At WoVOCon, a prescient Matt Cowlrick called an impromptu session to consider the changing landscape of new jobs being offered and the associated compensation rates. Cowlrick saw evidence in the verbiage appearing in the fine print on contracts, and noticed a disturbing trend. His misgivings have now infected an entire tribe of WoVO members and that’s why I’m bringing word to you too.
Interestingly, within days of WoVOCon, attendee and pro member Johnny George posted the real-world evidence in an online FB group. Here’s what he said:
Thank goodness Matt did a Breakout Session on RATES this past weekend at WoVO Con II. The YouTube snake has raised it’s head. Please read what a client sent me. What would you do?
Attached is a script for a 90-second spot (not a hard 90), a 30-second spot (again, not a hard 30), and a 15-second spot (needs to be within 15-seconds). So there are three spots in total.
Please let me know what the price will be for the three different spots. The 90 will be featured on the client’s website, and the 30-second and 15-second will be used as digital ads on Facebook & YouTube.
So, I told him I would have to discuss this since the business model for YouTube has changed with these videos being pre-rolled on any video that could get 100 or 1,000,000+ impressions and thus, more costly for usage.
Just yesterday, another WoVO pro presented a conundrum over wording being offered in a contract that included the term “in perpetuity”. Because of Cowlrick’s session, he balked at signing the contract. He admitted it hurt, but also knew that we as freelance voice actors have to start bringing this to the attention of producers, agents, bookers, and other clients. The time is now to stand ground.
YouTube is one of the red flags in this new world. Certainly you’ve noticed the “pre-rolls” that are attached to popular YT videos? Those are ads. They are seen by thousands, maybe hundreds of thousands, maybe millions for a REALLY viral video. That’s broadcast. That deserves a pay scale commensurate with broadcast rates of old. We have to tell them!
- Be aware of distribution.

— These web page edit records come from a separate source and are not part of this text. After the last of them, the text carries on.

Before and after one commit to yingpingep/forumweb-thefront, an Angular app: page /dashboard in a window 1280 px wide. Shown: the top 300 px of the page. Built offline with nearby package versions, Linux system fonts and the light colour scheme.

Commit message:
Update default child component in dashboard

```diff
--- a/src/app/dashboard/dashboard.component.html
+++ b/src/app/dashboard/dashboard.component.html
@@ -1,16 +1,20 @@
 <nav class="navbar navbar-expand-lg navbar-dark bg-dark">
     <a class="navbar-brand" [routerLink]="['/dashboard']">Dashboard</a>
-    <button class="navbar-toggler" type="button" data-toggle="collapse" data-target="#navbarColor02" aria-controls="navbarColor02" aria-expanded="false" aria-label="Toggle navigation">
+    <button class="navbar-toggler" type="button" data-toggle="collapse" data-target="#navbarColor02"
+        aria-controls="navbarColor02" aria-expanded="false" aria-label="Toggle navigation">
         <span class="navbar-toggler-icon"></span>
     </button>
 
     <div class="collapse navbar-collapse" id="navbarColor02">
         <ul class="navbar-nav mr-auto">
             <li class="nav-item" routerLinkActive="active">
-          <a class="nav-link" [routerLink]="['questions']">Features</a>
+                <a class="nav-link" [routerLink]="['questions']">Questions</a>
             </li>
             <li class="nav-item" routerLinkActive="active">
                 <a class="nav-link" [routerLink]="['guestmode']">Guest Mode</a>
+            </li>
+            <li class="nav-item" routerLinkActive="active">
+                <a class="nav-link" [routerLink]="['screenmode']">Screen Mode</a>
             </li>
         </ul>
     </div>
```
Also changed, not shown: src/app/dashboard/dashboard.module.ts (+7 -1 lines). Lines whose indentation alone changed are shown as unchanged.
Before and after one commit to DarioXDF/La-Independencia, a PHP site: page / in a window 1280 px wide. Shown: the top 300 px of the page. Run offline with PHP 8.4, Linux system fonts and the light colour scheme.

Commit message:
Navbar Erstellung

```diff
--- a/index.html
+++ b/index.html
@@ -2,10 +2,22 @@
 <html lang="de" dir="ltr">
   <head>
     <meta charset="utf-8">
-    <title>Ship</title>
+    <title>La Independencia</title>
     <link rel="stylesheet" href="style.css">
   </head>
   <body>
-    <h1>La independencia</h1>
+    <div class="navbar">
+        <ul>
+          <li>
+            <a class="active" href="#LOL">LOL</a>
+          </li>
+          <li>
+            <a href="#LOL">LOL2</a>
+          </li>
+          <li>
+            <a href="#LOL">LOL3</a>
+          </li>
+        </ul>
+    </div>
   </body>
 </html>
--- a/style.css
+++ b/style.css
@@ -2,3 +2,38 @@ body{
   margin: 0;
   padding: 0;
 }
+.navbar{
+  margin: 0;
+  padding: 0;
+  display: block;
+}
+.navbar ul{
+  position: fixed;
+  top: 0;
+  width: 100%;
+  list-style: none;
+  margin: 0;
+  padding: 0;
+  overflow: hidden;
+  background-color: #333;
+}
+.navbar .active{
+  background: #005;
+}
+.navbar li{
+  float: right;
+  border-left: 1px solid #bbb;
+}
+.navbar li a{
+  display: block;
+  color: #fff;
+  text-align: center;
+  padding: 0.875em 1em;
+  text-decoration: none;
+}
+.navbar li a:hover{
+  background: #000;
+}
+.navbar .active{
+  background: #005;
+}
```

- Ask questions…especially metrics about reach, and viewership and exposure.
- Where will your voice be heard?
- Beware of open-ended wording that is murky about re-purposing your voice on one ad into another medium – beyond the original intent.
- Keep an eye out for words like “image cycles” and “impressions”.
- Promoted YT videos especially deserve scrutiny for possible (traditional) broadcast rates.
- Your invoice should include the phrase: “extra usage must be specified”.
- Social Media (New Media) is just that: MEDIA. Don’t be fooled by the nomenclature!
I asked Matt to comment on this topic for today’s blog. Here are his thoughts:
HAVE THE CONVERSATION
It’s not all bad. Many producers are onto this change. They can be fair-minded, but some are not thinking in the terms WE think. We have to open the dialog. Raise the question. Show the logic.
Matt also offered this addendum: